### DIRECTIONS FOR THIS TASK
The required output is all lines below that contain the word "doughnut".

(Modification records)
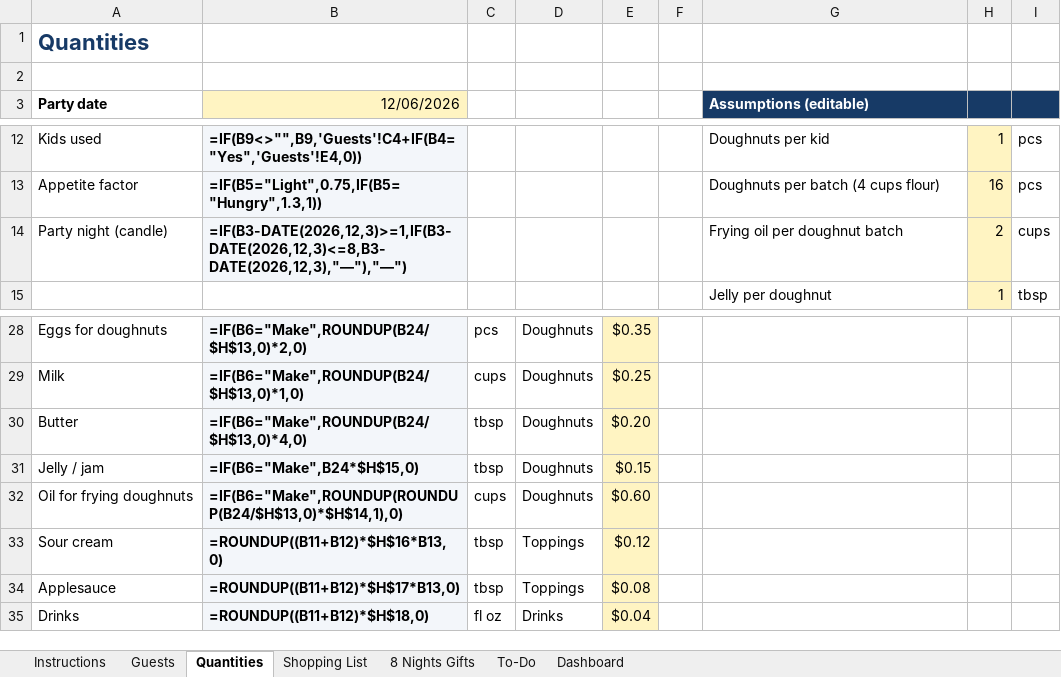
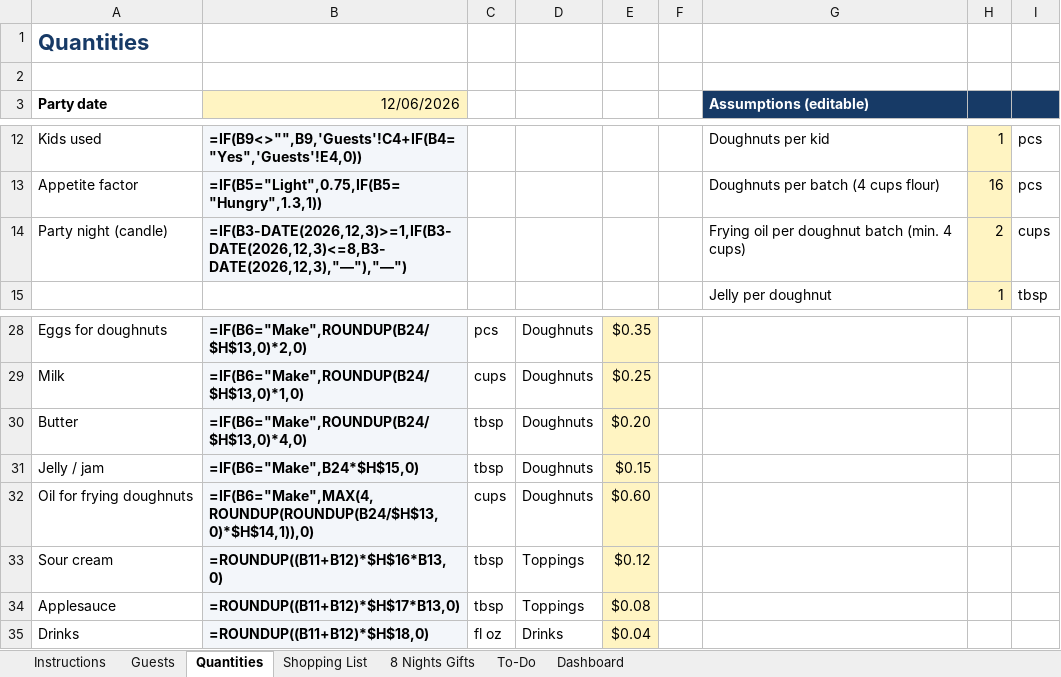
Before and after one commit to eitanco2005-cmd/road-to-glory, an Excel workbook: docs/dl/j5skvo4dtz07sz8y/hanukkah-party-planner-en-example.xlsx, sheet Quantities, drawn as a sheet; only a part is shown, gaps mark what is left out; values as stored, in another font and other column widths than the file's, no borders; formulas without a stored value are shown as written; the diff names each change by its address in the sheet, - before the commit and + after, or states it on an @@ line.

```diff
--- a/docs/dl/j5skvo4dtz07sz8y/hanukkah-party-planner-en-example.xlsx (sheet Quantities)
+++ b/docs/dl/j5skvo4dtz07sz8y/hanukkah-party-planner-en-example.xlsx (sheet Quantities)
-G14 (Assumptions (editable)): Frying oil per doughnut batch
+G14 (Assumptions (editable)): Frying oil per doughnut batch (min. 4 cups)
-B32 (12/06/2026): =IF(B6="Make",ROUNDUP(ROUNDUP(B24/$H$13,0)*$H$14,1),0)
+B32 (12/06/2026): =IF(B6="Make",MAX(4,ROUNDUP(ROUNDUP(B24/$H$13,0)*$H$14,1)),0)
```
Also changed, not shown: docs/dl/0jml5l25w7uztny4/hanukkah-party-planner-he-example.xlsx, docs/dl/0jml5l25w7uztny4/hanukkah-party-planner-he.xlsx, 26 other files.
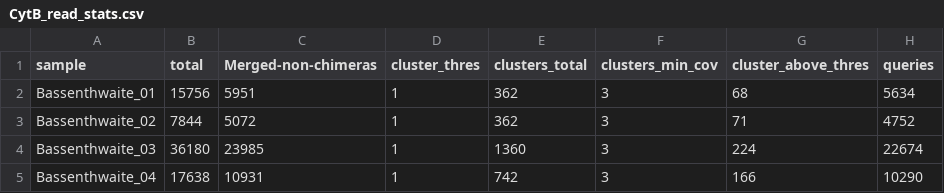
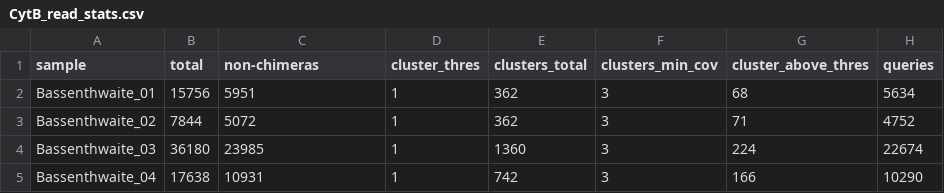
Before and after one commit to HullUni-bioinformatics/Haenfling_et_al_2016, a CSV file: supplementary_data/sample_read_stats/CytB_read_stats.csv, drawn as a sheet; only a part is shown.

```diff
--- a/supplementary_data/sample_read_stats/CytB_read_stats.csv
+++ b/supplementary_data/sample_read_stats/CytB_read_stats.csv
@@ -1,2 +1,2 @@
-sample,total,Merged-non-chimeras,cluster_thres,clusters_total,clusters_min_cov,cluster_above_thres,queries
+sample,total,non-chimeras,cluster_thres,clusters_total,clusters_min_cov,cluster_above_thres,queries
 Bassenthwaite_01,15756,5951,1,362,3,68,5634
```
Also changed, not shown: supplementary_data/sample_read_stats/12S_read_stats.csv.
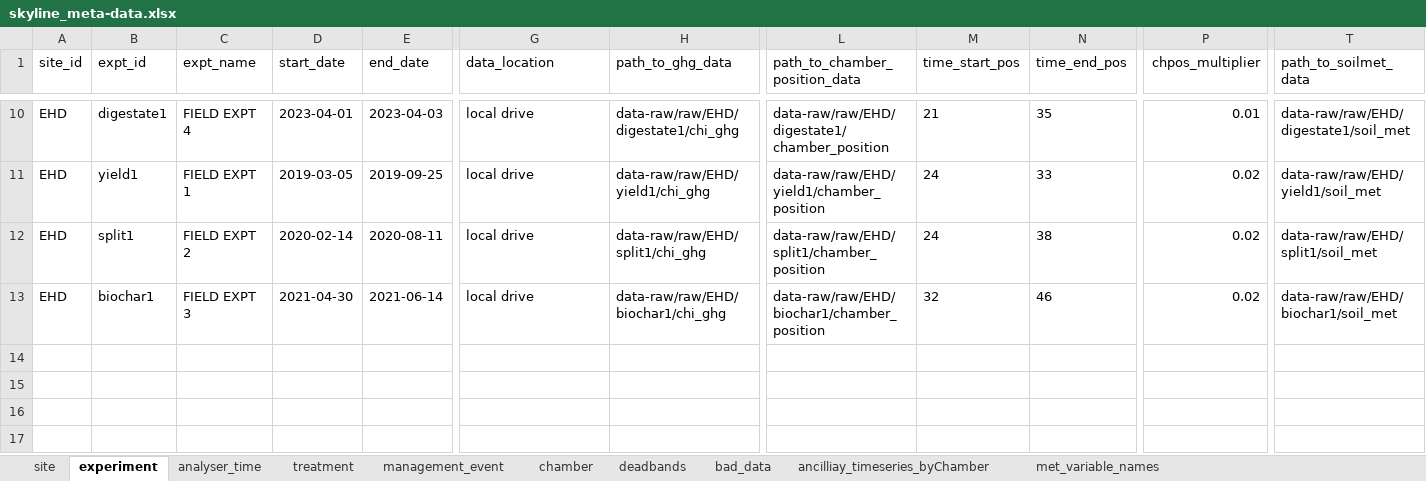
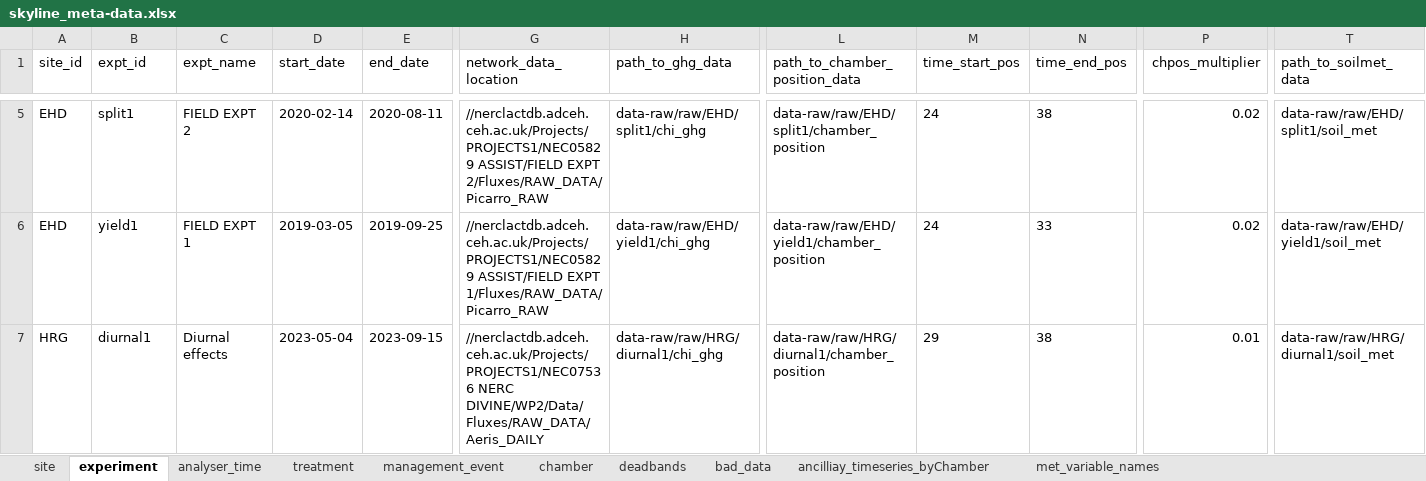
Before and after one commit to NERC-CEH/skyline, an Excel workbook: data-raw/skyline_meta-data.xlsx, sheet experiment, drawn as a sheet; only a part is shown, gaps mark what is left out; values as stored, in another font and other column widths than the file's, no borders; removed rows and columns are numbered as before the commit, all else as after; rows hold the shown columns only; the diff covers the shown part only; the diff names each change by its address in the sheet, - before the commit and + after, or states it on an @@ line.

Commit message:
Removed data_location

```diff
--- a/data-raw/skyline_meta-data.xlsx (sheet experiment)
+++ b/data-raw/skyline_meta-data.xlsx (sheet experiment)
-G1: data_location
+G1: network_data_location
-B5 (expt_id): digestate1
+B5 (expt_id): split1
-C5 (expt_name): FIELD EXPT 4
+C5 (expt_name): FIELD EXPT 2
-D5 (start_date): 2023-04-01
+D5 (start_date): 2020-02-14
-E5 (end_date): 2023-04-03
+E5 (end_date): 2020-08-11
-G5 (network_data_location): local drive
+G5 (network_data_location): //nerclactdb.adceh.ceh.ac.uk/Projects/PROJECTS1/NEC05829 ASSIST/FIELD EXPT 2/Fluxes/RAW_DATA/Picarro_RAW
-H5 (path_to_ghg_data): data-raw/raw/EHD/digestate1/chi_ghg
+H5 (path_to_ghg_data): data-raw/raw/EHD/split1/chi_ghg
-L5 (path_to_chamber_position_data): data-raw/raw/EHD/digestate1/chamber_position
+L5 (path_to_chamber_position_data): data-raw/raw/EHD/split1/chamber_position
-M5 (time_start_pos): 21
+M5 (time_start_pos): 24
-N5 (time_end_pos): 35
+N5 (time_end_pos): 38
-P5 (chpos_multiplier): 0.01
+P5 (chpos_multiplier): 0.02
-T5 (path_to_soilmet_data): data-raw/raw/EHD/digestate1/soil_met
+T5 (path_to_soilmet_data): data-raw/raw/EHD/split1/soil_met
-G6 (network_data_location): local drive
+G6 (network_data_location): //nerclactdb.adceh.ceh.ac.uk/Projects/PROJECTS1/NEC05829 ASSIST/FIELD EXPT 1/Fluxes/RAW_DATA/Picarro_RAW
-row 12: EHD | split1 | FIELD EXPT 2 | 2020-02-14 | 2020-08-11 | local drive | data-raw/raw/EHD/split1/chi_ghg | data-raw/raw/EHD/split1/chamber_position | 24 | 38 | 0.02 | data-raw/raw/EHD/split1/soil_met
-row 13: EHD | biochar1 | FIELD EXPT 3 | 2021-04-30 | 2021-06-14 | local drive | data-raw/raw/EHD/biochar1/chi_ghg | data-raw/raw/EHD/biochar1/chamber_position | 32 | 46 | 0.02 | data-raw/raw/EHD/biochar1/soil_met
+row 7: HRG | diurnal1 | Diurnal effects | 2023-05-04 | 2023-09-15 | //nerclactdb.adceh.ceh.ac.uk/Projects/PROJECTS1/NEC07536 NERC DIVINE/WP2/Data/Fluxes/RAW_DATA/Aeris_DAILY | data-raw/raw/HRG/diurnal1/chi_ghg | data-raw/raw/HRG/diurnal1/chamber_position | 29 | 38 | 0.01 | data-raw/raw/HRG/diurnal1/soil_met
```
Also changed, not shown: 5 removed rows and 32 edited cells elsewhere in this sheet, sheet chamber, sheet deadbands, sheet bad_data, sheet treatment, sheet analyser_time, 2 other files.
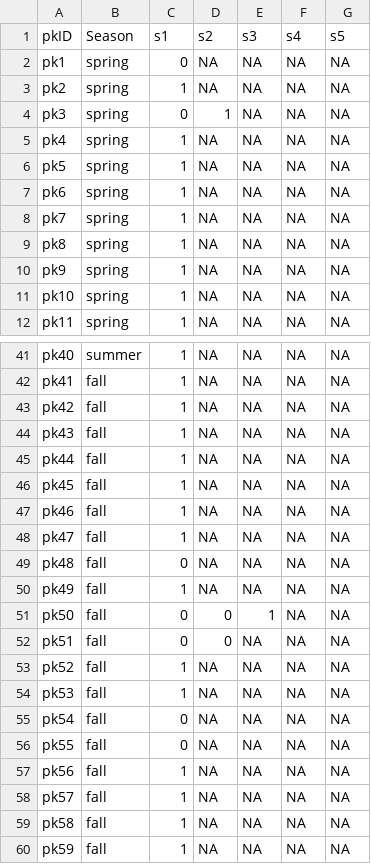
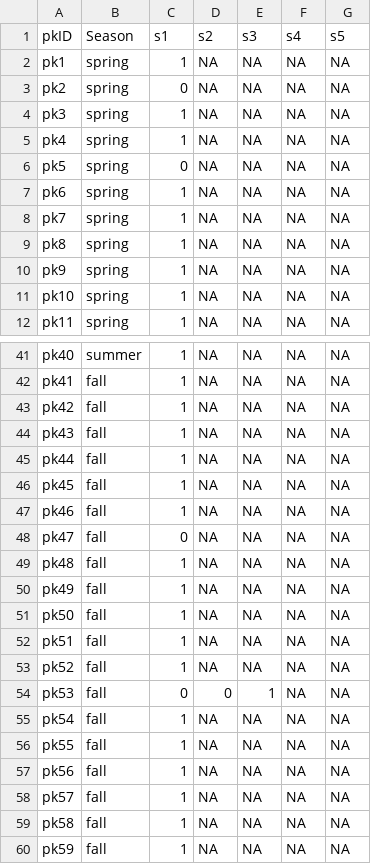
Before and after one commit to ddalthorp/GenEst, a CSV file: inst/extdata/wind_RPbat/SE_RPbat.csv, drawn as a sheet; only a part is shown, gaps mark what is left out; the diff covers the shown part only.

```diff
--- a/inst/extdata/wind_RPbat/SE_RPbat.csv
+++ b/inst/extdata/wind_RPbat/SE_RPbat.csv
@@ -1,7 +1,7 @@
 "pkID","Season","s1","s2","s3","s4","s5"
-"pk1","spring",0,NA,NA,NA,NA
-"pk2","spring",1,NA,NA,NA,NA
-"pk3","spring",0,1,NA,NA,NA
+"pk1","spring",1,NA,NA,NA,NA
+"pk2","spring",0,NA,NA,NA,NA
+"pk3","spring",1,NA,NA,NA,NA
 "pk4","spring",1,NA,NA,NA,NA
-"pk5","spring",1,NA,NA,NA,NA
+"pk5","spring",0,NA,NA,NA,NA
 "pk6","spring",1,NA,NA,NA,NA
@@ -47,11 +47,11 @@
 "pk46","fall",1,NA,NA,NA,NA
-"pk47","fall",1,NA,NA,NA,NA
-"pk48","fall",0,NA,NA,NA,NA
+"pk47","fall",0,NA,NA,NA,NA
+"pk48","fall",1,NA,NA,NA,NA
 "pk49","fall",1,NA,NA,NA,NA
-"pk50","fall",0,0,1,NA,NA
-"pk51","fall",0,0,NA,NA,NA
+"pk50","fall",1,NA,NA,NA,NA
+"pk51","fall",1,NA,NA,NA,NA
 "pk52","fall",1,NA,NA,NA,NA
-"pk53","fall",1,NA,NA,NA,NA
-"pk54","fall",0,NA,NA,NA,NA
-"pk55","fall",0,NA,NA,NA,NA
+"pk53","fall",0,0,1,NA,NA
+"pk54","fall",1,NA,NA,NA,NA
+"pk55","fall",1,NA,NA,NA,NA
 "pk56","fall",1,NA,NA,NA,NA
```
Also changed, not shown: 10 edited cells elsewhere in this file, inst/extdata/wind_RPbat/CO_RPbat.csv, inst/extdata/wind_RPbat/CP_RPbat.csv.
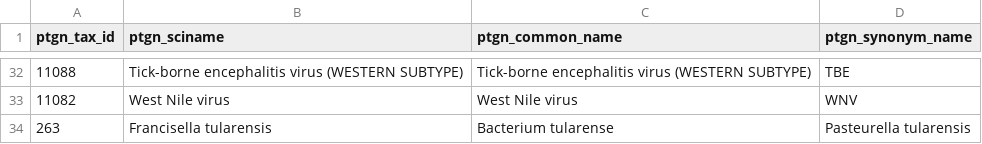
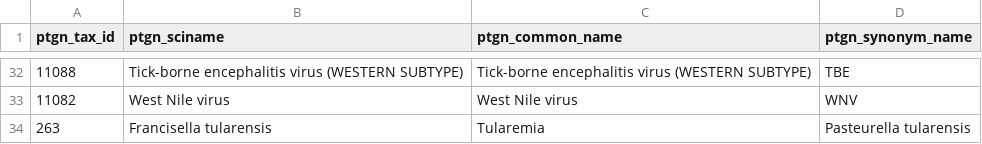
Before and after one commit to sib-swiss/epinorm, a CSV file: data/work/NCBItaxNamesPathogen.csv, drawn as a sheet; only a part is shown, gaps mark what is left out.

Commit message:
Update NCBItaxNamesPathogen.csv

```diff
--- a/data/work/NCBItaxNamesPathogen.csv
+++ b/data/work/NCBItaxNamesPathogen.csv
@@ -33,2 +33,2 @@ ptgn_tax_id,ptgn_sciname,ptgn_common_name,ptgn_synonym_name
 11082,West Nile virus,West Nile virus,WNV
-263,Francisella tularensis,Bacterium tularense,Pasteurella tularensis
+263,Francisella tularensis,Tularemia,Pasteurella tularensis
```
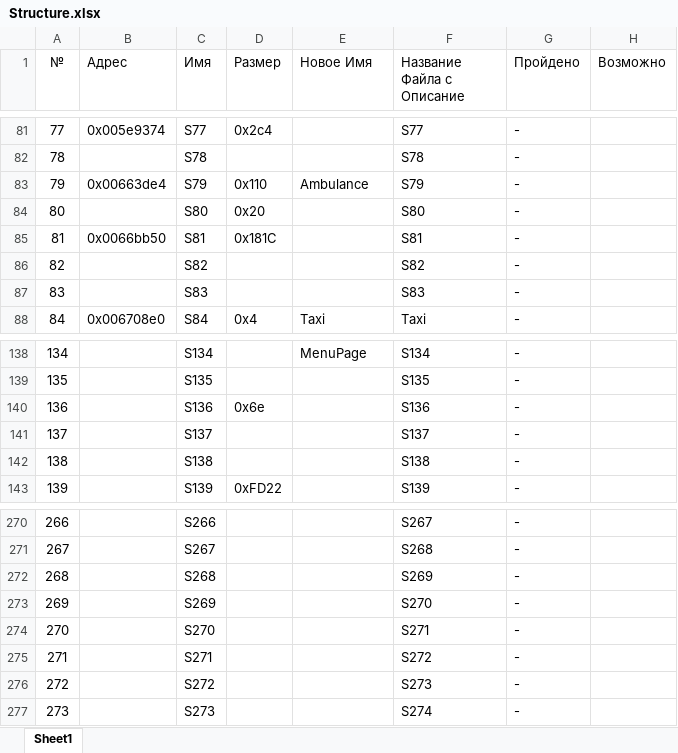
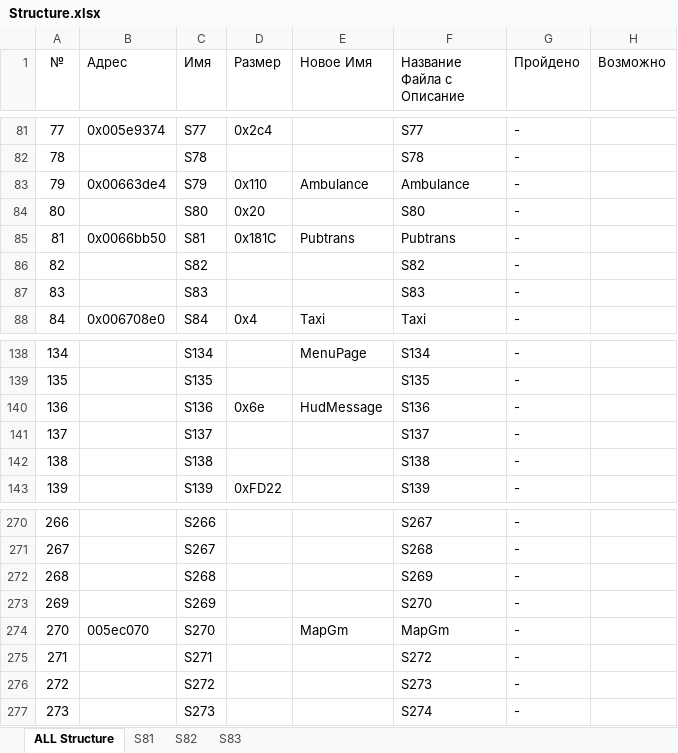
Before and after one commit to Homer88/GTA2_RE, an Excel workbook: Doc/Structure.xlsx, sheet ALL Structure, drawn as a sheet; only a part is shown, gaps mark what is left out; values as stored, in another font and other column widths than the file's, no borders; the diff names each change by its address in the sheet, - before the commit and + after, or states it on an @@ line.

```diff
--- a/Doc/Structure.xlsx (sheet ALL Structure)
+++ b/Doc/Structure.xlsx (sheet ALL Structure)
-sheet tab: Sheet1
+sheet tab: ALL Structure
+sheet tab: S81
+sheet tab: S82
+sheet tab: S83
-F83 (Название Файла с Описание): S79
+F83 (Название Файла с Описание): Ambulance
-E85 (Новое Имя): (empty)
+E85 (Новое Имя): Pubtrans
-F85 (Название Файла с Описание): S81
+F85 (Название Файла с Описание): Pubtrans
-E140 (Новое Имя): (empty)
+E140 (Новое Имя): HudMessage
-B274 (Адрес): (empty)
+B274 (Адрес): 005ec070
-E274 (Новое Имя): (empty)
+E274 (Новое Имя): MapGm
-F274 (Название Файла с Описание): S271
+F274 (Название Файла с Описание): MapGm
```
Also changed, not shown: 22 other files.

### EXPECTED ANSWER
-G14 (Assumptions (editable)): Frying oil per doughnut batch
+G14 (Assumptions (editable)): Frying oil per doughnut batch (min. 4 cups)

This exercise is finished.